BILDERBEDARF takes a retrospective look on the time since 1945. The works of art that are on display at the exhibition have been selected according to criteria that, at first, might seem unusual: Our point of interest was the concrete and therefore verifiable effect these works of art had in the realm of the civil society. Correspondingly, the exhibition illustrates how individual works of art have not only been received in terms of their aesthetic quality but, beyond that, have become meaningful symbols for society.
A central work of art shown in the exhibition BILDERBEDARF is Gerhard Richter's painting "Onkel Rudi". The story of its reception serves well to illustrate how art has had an influence on public discourse by addressing the subject of historical injustice. In 1968 the German art dealer and curator René Block travelled to Prague. He was transporting works of art by German artists – such as Gerhard Richter's painting "Onkel Rudi" that shows his uncle, wearing German Wehrmacht uniform – in order to exhibit them there. Afterwards, they were meant to be given to the village of Lidice as a gift and for compensation. Lidice had been completely destroyed be German forces in 1942. Yet the artworks soon had to be relocated: After the invasion of Soviet troops and the abrupt ending of the Prague Spring, they were brought to a safe place and disappeared. It was only thirty years later that these works of art were found again close to Prague and that they were officially given to the municpality of Lidice. Thus, a private initiative has turned into a symbolical act of ethical compensation.
In a more direct manner, Christoph Schlingensief's project "Ausländer Raus!" ("Foreigners Out!") that took place in 2000 has has an effect on civic life. Invited by Luc Bondy, the artistic director of the Wiener Festiwochen (Vienna Festival), Christoph Schlingensief established a container village for immigrants close-by the Vienna State Opera. In the style of popular TV shows like "Big Brother", people could vote for the eviction of participants by telephone and on the Internet. The "winner" was supposed to receive a permanent residence authorisation through marrying an Austrian. Schlingensief's project coincides with the ruling of the conservative Austrian People's Party and right-wing populist Freedom Party of Autria (FPÖ) under the aegis of Jörg Haider. His staged deportation was broadly covered by the media and evoked lifely public debates.
Gerhard Richter's painting "Onkel Rudi" and Christoph Schlingensief's project "Ausländer Raus!" are only two of many more examples of the exhibition BILDERBEDARF which traces the impact of art on public discourse.

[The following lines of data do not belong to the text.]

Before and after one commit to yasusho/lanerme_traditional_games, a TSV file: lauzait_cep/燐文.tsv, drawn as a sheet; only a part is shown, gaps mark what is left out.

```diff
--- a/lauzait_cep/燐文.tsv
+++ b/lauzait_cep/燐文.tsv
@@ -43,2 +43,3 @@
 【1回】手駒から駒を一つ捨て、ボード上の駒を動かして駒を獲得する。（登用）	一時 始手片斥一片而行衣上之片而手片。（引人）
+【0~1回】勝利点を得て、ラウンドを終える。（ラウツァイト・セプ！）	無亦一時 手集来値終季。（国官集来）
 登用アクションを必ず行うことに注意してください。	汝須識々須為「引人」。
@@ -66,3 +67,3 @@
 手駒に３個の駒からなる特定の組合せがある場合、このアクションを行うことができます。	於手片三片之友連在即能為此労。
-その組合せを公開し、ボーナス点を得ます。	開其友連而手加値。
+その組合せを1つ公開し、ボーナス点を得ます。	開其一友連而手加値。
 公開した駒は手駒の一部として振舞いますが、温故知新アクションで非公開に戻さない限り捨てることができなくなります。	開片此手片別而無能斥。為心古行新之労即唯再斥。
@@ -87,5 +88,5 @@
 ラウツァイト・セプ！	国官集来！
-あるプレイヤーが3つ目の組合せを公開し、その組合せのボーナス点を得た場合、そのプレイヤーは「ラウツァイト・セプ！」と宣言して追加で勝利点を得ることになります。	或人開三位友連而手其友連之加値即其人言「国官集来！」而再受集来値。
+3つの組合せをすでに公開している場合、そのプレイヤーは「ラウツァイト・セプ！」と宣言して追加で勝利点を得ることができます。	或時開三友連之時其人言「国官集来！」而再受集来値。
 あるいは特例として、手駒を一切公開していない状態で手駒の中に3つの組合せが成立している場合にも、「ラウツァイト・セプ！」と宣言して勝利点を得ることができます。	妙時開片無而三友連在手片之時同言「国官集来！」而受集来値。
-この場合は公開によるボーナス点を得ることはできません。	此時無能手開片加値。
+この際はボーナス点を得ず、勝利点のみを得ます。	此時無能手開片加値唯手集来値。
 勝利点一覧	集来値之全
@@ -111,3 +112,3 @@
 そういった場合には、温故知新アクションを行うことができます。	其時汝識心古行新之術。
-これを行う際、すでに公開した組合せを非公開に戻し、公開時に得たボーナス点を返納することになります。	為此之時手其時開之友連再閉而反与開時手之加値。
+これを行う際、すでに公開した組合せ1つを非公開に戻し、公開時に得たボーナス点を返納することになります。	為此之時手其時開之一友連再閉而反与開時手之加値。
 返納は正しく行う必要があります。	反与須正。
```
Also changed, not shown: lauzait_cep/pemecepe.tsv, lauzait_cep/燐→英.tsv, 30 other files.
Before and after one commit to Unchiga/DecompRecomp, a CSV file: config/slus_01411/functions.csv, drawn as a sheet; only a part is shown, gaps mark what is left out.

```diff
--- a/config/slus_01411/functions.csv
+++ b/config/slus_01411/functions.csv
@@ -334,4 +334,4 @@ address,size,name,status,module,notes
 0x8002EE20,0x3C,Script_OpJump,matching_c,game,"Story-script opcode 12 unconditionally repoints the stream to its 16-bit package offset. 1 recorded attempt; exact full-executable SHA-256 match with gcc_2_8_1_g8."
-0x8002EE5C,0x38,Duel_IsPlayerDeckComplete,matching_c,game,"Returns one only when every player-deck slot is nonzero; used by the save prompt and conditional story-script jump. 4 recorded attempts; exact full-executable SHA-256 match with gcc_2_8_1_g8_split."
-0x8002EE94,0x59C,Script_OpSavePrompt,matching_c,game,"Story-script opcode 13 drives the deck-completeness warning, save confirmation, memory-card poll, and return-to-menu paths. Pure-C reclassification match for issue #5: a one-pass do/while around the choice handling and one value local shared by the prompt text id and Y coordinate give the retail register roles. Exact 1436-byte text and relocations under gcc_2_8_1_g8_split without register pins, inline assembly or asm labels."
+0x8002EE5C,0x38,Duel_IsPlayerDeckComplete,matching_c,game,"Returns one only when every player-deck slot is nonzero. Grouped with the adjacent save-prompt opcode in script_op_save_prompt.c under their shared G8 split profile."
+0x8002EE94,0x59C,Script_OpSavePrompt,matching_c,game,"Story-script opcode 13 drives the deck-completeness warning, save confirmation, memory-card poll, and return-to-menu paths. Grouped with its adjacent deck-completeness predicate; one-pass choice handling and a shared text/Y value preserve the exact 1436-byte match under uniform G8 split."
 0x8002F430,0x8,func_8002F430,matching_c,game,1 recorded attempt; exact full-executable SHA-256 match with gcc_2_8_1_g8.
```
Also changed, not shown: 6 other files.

A poetic contribution to support this claim is made by Francis Alÿs’ installation "When Faith Moves Mountains". For this project that was realised in 2002 in Lima he found more than 500 volunteers to make an attempt at literally moving a mountain - equipped with nothing but shovels and good will. This powerful as much as seemingly ineffective act against the laws of nature serves as a parable for the utopian aim of the exhibition.